US reviews birth control pill safety over clot risk

May 31, 2011

The US Food and Drug Administration said Tuesday it is reviewing recently published studies which have pointed to an increased blood clot risk associated with a certain type of birth control pill.

The studies involve pills that contain drospirenone, as opposed to another type of progestin known as . Some brand names include Yaz, Yasmin, Beyaz, Ocella, Loryna, Gianvi, Safyral, Syeda and Zarah.

"The FDA is currently evaluating the conflicting results from these studies and will look at all currently available information to fully assess the risks and benefits of drospirenone-containing birth control pills," it said in a statement.

"FDA will continue to communicate any new safety information to the public as it becomes available."

The European Medicines Agency concluded on May 27 that such birth control pills carry a higher risk of venous thromboembolism and that should be updated accordingly.

However it noted the overall risk of blood clot from any birth control method remains small and stopped short of advising women to stop taking pills containing drospirenone.

The pills have been the focus of numerous lawsuits, including one lodged earlier this month on behalf of a teenager who died from a blood clot allegedly linked to the German chemical and pharmaceutical company Bayer's Yaz contraceptive.

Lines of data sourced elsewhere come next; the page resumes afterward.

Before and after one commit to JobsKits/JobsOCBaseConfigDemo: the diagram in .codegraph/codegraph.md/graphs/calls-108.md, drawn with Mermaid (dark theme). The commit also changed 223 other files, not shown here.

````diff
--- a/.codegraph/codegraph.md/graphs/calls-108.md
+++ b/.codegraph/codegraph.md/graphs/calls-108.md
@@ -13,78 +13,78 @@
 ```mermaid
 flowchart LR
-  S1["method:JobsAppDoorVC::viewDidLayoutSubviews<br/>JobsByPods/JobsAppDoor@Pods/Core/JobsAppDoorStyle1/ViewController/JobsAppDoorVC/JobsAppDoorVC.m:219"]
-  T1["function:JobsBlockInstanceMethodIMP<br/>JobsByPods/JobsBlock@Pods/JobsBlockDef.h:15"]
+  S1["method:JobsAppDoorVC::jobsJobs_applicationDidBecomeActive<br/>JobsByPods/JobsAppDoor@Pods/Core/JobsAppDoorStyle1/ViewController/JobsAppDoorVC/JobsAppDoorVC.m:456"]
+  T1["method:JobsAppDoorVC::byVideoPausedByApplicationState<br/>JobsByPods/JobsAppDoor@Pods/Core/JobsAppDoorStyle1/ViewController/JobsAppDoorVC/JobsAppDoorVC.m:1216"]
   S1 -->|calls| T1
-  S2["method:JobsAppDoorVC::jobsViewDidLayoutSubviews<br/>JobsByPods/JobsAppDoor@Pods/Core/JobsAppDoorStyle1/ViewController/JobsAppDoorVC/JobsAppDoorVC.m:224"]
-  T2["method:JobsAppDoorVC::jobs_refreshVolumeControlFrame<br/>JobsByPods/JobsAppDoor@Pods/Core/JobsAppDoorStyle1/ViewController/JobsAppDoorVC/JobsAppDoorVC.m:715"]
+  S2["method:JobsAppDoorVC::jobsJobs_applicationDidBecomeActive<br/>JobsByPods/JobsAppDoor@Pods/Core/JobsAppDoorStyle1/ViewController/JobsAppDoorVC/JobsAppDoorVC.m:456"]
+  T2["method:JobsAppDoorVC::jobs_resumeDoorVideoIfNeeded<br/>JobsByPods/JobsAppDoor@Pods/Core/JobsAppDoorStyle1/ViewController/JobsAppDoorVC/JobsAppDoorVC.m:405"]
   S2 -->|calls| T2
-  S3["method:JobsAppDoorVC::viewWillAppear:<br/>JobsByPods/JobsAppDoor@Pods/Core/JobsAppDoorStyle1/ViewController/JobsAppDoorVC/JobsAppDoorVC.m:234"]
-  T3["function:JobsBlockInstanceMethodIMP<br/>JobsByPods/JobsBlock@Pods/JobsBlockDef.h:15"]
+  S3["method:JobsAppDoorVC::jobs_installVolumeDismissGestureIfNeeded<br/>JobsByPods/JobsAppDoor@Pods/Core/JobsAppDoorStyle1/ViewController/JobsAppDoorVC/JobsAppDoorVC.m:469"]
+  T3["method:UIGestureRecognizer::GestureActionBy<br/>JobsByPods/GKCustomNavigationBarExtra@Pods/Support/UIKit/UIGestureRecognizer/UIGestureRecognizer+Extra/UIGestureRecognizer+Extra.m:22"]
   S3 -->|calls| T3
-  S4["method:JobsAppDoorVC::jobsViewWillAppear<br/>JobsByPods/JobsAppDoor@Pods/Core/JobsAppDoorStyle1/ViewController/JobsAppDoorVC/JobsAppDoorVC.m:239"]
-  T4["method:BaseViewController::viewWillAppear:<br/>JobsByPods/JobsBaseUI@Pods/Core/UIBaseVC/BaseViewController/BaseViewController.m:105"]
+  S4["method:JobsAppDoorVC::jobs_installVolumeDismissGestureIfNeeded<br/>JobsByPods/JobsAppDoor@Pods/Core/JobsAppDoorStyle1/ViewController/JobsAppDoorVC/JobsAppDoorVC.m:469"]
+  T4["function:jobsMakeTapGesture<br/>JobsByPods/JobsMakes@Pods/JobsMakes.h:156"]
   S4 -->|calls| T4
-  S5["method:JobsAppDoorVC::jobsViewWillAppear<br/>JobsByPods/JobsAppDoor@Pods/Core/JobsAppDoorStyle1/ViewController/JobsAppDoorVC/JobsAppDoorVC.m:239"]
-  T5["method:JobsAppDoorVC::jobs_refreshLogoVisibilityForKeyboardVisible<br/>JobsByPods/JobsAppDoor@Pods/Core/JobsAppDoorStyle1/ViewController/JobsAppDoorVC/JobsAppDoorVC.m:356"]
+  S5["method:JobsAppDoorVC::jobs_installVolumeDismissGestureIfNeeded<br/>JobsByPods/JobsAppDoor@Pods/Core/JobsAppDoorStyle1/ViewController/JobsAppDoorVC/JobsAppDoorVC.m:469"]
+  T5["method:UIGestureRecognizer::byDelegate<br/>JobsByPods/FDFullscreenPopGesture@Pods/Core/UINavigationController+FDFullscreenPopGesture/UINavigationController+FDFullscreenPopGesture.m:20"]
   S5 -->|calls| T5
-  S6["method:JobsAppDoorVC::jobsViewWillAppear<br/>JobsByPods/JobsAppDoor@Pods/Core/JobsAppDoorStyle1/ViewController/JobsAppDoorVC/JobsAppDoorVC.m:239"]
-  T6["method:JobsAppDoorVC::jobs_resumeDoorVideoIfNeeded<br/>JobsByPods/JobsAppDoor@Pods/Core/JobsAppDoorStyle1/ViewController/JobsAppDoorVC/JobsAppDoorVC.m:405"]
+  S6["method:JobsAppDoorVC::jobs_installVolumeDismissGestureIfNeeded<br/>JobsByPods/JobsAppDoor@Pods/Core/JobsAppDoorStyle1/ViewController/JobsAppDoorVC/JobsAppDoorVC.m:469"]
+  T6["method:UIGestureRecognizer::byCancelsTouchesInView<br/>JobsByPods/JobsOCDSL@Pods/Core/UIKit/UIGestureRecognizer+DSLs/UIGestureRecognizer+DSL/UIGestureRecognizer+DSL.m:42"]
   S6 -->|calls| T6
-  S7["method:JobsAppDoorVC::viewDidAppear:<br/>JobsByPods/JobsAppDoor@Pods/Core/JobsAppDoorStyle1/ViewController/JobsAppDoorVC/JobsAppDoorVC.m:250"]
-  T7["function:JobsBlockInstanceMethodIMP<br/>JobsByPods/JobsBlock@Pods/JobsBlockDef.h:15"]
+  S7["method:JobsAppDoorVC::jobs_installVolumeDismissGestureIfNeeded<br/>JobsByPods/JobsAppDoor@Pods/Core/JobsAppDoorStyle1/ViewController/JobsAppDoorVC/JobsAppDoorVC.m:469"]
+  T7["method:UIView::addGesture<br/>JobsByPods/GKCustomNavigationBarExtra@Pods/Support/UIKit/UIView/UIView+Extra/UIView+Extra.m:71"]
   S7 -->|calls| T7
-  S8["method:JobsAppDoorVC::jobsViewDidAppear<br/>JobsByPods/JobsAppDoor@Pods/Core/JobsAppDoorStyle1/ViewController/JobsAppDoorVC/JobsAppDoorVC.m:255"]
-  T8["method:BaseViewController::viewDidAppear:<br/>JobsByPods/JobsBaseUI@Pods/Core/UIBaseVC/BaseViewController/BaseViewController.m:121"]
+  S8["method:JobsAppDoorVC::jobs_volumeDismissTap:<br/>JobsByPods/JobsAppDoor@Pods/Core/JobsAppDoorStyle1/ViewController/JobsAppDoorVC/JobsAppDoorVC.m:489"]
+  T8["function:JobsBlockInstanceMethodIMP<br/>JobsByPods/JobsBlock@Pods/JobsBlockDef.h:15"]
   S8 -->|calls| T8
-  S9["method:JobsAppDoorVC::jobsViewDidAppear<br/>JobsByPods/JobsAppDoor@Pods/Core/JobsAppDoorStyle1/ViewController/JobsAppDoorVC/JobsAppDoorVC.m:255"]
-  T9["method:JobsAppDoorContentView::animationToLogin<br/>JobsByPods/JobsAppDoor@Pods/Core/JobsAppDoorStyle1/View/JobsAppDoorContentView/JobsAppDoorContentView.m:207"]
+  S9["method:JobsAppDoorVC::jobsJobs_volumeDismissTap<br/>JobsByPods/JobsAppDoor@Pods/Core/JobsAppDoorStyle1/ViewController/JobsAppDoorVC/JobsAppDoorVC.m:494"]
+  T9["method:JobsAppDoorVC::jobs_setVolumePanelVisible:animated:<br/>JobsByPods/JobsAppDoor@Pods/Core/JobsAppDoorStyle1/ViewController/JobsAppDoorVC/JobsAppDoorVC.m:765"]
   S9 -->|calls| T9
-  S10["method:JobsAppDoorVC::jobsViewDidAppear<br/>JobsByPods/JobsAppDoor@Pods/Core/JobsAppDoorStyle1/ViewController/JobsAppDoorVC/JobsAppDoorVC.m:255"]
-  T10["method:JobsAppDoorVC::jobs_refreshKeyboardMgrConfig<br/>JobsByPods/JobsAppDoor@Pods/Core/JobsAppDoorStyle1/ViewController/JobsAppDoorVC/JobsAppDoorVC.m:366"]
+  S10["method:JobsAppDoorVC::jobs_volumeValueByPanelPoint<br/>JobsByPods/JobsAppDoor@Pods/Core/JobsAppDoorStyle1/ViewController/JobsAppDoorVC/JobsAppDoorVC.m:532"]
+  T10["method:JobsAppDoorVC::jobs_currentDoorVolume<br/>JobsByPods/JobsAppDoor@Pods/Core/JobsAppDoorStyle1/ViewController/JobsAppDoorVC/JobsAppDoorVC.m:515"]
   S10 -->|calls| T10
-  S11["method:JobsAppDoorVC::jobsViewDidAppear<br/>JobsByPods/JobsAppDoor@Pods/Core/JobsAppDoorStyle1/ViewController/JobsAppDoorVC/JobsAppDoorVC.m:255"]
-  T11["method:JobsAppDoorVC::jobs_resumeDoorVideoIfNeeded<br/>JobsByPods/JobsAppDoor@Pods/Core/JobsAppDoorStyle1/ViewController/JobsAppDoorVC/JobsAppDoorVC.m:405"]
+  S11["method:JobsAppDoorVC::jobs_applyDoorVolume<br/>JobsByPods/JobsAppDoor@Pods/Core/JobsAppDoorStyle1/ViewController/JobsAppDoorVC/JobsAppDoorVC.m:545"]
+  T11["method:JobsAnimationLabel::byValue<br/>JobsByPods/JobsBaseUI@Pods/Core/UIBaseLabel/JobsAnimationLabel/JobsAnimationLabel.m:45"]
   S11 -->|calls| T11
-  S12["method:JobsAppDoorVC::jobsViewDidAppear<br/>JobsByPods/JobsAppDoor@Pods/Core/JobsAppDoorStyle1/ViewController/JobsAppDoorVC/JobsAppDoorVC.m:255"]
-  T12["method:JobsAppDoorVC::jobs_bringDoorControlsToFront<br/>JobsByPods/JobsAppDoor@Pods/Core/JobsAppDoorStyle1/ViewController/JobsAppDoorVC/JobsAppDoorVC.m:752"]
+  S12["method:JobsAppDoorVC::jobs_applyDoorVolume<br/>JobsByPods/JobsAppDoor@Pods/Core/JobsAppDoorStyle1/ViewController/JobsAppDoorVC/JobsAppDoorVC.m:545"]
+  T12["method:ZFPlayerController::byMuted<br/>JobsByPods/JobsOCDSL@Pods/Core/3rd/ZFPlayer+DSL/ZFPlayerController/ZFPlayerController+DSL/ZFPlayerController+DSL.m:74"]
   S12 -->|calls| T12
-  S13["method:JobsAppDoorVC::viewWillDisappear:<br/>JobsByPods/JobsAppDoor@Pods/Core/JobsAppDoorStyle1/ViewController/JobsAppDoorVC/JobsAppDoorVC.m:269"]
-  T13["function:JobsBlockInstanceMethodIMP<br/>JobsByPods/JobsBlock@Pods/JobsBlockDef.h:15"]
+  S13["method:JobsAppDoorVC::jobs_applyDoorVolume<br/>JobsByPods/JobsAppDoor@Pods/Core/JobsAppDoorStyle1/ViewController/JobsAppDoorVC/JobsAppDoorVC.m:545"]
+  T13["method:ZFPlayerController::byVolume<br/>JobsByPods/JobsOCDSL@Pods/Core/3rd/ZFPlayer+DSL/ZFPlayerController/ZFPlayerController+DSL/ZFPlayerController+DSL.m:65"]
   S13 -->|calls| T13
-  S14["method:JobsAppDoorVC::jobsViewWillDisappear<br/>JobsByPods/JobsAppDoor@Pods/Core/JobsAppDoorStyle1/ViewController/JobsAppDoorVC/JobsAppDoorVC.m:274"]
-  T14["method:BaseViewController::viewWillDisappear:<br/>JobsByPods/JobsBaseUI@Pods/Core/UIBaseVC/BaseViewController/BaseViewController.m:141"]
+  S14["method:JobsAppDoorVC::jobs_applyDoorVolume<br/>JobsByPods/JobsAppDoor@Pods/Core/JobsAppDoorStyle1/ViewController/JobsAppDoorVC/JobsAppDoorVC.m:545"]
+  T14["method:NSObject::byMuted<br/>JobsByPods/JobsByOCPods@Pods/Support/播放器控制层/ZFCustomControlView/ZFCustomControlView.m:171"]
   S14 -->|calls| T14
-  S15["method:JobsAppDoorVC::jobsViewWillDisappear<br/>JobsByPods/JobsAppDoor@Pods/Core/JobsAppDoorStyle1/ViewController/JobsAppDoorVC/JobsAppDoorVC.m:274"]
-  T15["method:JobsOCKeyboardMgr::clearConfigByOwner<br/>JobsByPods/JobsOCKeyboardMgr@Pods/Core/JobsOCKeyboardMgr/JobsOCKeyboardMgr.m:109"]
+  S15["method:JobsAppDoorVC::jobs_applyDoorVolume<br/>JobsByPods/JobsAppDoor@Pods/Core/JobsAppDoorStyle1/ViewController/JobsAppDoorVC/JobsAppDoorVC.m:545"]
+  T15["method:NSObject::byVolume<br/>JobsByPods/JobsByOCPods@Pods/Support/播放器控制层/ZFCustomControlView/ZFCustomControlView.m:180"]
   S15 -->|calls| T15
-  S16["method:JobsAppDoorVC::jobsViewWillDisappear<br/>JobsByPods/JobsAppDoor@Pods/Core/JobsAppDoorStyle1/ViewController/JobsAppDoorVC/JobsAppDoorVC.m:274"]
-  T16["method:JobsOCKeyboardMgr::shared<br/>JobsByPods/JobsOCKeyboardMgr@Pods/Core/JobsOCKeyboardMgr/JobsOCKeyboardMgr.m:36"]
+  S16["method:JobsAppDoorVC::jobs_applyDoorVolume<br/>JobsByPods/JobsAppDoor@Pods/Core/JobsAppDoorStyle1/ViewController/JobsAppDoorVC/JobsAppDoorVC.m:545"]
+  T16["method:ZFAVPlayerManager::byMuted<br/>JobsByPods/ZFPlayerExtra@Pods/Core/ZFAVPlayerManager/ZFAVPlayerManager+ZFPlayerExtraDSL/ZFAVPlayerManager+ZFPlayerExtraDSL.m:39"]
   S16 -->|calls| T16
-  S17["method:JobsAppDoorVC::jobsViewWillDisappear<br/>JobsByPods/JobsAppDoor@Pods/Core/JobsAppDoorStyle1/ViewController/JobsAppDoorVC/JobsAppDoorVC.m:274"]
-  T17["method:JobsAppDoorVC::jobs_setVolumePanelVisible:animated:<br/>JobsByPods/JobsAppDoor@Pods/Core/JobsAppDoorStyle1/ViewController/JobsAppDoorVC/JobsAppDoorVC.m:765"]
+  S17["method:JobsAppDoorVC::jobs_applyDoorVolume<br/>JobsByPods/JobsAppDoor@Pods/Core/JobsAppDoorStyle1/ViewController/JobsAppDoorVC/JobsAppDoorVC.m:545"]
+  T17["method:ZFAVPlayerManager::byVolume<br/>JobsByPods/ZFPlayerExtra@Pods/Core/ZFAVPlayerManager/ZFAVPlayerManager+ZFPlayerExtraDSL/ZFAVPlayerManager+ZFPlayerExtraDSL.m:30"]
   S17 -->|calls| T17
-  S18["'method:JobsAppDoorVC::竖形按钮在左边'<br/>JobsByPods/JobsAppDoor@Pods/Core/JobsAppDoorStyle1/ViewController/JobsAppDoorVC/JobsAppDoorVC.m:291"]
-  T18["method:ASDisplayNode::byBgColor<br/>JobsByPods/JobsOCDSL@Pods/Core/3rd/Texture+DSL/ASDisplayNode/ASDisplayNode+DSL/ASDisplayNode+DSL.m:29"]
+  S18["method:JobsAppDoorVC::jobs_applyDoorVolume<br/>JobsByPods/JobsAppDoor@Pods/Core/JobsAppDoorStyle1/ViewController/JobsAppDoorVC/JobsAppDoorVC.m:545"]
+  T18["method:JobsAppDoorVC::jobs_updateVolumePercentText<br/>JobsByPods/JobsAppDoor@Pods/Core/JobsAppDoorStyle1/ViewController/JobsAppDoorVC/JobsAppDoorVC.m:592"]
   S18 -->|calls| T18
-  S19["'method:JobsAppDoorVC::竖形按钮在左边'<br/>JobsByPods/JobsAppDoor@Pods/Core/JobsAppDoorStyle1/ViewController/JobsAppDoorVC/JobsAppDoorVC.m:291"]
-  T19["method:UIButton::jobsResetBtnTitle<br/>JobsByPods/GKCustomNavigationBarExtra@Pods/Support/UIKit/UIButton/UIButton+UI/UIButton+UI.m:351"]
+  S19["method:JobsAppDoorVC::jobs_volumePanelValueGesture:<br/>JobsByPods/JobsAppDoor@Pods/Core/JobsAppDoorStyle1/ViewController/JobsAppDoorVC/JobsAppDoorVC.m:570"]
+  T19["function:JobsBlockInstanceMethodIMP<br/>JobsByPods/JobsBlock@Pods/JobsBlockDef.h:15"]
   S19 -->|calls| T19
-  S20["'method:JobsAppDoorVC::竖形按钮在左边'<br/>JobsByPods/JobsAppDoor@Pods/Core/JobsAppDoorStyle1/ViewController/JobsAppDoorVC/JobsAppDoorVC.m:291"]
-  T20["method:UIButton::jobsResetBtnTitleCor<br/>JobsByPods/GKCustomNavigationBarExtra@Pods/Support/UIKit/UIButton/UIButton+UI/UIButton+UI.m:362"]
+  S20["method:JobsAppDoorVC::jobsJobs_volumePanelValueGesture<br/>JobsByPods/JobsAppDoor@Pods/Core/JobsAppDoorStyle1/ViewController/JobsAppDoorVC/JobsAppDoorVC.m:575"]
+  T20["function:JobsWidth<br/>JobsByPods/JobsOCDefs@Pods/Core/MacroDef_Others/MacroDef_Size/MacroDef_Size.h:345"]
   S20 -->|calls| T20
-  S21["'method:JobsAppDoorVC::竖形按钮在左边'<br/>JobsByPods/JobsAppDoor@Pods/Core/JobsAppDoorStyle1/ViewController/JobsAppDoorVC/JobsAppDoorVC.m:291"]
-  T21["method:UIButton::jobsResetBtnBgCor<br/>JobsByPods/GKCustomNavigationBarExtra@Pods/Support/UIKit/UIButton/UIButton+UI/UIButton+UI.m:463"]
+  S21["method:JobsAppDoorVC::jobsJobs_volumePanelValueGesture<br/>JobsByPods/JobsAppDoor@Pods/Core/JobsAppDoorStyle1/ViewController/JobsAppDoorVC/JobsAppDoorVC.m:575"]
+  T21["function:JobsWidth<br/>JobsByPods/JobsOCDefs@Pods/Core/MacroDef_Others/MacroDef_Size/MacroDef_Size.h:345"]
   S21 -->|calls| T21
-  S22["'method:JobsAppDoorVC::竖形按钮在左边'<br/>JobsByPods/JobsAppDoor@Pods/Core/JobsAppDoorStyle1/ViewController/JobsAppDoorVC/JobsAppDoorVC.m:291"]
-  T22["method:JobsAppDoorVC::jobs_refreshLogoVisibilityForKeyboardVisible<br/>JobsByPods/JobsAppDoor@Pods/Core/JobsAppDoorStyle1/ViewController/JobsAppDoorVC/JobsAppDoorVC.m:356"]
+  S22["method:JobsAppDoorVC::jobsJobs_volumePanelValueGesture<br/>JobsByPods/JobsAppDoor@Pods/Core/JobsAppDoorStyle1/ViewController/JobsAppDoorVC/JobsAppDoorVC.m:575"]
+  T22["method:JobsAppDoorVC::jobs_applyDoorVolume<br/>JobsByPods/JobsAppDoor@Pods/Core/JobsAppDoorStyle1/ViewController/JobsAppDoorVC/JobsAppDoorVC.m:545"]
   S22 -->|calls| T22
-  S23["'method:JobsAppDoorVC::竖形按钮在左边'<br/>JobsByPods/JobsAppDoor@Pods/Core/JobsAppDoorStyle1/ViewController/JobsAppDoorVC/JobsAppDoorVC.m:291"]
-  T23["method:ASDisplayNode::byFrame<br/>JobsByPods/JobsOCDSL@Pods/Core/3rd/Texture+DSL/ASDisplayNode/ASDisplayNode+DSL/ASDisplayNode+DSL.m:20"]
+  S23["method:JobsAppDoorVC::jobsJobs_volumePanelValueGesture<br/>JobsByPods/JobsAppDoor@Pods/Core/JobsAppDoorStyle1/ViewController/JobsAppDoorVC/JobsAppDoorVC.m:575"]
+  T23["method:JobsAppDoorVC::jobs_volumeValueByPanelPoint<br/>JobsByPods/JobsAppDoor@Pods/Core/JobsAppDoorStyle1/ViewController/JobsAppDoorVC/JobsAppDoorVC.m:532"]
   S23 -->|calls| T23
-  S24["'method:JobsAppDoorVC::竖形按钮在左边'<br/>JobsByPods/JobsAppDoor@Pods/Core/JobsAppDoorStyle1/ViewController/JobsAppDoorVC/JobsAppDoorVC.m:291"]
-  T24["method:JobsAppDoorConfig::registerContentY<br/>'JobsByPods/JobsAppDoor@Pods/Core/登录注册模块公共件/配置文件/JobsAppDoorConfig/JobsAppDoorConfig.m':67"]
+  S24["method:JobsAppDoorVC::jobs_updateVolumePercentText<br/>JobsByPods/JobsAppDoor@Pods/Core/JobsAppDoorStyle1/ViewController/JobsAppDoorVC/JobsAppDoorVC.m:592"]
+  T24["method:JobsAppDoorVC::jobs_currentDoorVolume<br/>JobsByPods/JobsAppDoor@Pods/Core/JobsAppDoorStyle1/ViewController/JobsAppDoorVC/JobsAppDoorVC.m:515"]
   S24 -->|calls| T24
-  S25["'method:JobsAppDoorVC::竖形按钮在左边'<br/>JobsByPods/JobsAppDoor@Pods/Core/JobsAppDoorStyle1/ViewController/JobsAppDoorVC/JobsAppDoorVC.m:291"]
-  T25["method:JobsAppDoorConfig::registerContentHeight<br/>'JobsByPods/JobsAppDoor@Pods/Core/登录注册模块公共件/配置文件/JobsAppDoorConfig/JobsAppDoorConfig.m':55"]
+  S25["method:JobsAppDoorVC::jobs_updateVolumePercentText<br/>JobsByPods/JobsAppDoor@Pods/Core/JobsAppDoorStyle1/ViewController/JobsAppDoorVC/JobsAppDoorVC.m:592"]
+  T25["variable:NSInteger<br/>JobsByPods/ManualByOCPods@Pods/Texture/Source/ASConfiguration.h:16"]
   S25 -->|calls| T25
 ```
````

Michelle Pfleger, an 18-year-old college student in North Carolina, died of cardiac arrest last September after taking YAZ, also known as Yasmin or Ocella, to treat acne, according to the complaint.

Last month, two studies in the found that drugs like Yaz and Yasmin increase the risk of serious blood clots three-fold or two-fold compared to earlier-generation .

Bayer criticized the results of the studies at the time, insisting that side effects were rare.

The official Yaz website says the drug is associated with "increased risks of several serious side effects, including blood clots, stroke, and heart attack."

Explore further: FDA warns of compounded drug recall by Texas firm

add to favorites email to friend print save as pdf

Related Stories

New warning OK'd for birth control patch

Jan 21, 2008

The U.S. Food and Drug Administration has approved a warning for the Ortho Evra Contraceptive Transdermal Patch label concerning the risk of blood clots.

Non-prescription pills draws controversy

Feb 05, 2007

A new plan in Britain that would allow birth control pills to be available for sale without prescription has some area doctors concerned, a report said.

Recommended for you

EU regulator: Morning-after pill OK for all women

1 hour ago

(AP)—A commonly used morning-after pill is suitable for use by heavier women, the European Medicines Agency said Thursday after a review of the evidence sparked by the French manufacturer's declaration that the drugs didn't ...

Physicians warned about counterfeit medical devices

6 hours ago

(HealthDay)—Physicians should be aware of the prevalence and serious consequences associated with use of counterfeit medical devices, according to a letter to the editor published online July 20 in Lasers in ...

Zydelig approved for three types of blood cancer

6 hours ago

(HealthDay)—Zydelig (idelalisib) has been approved by the U.S. Food and Drug Administration to treat relapsed forms of blood cancer, including chronic lymphocytic leukemia (CLL), follicular B-cell non-Hodgkin lymphoma (FL) ...

Journal raises concern about blood-thinning drug

19 hours ago

A medical journal raised concerns Wednesday about a blood-thinning drug widely used by people at risk of stroke, accusing its manufacturer of concealing safety data and regulators of laxness.

User comments : 0